Art therapy is a form of psychotherapy that uses art-making as a form of expression and communication for people experiencing difficulties in their lives. Through art-making it can be possible to explore feelings and concerns that may be confusing and hard to put into words. It has been found to be particularly helpful for working with children and young people.
Art therapy can help young people express themselves, understand their experience and learn to modify difficult behaviours. It can help them build self-esteem, improve relationships and engagement with the school environment as well as helping improve concentration and academic achievement.
Who is art therapy for?
Pupils may be referred for art therapy if they:
- are struggling to settle into the school environment
- experience emotional and behavioural difficulties
- are struggling with particular life events such as bereavement, family breakdown, illness or substance misuse within the family
- have suffered abuse, bullying or trauma
- have communication and social interaction difficulties
After referral and following consent given by parents or carers and the young person concerned, art therapy sessions will take place on a weekly basis for an initial period of 4-6 weeks. This to see if the young person is happy to engage with therapy and it is thought to be of benefit. The sessions take place in a safe and supportive environment within the school.
Lyzette Jarvey- Art psychotherapist at Huckleberry
I have worked with people on the autistic spectrum and within mental health for 20 years. As well as being an Art Therapist, I have worked as a support worker, special needs course lecturer, art teacher, and disability tutor.
Areas I might explore more with your children in

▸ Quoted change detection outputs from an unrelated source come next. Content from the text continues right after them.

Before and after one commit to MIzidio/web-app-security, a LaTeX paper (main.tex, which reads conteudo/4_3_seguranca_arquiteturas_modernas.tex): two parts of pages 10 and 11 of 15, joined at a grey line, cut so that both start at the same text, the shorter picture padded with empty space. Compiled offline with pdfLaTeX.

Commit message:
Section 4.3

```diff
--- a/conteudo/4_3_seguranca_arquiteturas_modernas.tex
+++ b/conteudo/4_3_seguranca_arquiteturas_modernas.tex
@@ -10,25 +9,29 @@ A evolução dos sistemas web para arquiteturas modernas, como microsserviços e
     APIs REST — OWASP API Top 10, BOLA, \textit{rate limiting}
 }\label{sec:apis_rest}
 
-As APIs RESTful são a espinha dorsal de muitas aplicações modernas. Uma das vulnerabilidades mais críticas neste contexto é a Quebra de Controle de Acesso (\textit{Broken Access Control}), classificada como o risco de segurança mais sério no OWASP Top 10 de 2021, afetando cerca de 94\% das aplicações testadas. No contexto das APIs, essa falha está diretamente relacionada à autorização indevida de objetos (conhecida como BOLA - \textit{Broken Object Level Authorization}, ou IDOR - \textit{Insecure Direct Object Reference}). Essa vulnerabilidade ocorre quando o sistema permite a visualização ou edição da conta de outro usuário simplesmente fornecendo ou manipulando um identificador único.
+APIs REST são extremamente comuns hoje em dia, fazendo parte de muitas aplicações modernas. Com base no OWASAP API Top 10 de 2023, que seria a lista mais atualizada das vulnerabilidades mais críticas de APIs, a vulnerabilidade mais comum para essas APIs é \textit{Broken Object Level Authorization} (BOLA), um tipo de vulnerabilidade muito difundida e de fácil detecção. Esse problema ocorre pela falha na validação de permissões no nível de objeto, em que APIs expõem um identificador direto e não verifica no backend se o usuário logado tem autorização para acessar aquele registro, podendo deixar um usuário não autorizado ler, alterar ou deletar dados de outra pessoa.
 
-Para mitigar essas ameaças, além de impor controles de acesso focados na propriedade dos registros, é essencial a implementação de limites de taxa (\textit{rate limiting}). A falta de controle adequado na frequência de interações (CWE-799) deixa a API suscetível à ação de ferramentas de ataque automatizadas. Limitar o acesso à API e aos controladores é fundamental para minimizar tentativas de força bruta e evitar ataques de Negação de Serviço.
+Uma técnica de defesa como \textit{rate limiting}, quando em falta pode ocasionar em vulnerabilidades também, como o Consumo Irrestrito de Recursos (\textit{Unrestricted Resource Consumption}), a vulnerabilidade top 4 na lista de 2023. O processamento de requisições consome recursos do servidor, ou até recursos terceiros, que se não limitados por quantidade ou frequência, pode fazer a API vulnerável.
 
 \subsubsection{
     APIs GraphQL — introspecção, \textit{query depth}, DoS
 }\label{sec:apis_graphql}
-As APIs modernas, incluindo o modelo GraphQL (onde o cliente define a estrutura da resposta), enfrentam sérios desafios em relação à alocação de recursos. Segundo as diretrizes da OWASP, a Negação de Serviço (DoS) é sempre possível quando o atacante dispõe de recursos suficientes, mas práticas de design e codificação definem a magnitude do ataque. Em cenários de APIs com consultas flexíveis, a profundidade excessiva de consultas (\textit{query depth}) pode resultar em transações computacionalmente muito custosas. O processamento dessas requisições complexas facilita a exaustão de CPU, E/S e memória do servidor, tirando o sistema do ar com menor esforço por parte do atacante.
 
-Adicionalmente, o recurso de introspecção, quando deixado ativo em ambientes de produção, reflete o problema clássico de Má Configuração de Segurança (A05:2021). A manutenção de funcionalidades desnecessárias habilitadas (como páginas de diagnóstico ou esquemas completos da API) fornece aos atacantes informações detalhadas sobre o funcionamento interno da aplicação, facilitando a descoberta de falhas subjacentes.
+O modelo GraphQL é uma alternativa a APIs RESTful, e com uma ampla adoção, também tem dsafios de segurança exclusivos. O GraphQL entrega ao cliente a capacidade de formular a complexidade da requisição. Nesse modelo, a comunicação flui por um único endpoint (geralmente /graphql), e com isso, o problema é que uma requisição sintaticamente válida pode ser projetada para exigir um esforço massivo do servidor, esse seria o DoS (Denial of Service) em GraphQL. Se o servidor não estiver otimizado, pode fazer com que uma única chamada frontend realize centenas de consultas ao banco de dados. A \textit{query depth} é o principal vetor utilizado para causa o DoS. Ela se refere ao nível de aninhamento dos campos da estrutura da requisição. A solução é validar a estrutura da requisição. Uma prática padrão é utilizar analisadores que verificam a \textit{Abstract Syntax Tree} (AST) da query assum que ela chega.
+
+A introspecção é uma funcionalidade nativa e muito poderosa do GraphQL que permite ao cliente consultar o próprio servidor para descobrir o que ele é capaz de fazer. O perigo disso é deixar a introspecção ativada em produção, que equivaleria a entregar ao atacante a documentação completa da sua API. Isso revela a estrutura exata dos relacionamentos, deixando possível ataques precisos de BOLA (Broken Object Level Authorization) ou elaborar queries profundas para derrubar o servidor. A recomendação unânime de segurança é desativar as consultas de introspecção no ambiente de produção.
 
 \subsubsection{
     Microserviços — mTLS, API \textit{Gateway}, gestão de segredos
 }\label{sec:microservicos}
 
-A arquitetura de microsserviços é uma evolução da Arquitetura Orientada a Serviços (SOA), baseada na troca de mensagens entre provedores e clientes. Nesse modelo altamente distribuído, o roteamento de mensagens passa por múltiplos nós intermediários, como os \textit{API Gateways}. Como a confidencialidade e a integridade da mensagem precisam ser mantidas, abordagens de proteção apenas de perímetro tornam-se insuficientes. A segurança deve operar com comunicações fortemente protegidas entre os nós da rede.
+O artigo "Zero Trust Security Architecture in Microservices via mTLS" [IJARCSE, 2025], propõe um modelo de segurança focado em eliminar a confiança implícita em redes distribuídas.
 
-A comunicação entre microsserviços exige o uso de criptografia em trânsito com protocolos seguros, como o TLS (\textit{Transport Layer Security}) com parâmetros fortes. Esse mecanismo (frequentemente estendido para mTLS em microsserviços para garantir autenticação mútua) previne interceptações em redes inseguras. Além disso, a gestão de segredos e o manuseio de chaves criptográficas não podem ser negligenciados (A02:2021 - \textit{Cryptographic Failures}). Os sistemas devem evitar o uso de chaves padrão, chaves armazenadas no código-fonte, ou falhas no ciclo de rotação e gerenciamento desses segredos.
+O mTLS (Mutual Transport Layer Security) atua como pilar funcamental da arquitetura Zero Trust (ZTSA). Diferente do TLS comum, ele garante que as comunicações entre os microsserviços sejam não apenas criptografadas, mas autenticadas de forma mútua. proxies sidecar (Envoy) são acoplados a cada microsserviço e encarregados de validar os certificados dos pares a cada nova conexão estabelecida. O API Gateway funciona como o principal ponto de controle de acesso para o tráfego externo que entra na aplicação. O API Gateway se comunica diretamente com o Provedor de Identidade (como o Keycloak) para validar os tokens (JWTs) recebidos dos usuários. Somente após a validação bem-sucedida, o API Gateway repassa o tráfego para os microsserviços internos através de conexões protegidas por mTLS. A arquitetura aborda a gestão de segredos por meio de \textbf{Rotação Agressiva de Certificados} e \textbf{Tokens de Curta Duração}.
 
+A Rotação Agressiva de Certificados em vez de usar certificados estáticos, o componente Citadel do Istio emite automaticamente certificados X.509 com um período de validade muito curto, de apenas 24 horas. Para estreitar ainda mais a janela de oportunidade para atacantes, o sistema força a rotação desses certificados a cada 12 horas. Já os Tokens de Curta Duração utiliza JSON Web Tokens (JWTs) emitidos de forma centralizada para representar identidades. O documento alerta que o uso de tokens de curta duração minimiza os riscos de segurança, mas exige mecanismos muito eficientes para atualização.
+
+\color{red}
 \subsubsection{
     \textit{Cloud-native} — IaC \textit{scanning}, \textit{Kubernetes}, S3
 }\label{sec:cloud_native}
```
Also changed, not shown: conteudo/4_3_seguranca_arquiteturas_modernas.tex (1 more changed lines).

sessions could include:
Limits and boundaries
Whilst exploring the deeper, more serious aspects during the sessions, I hope there will also be room to enjoy the art and materials and to get to form a good relationship with your precious children.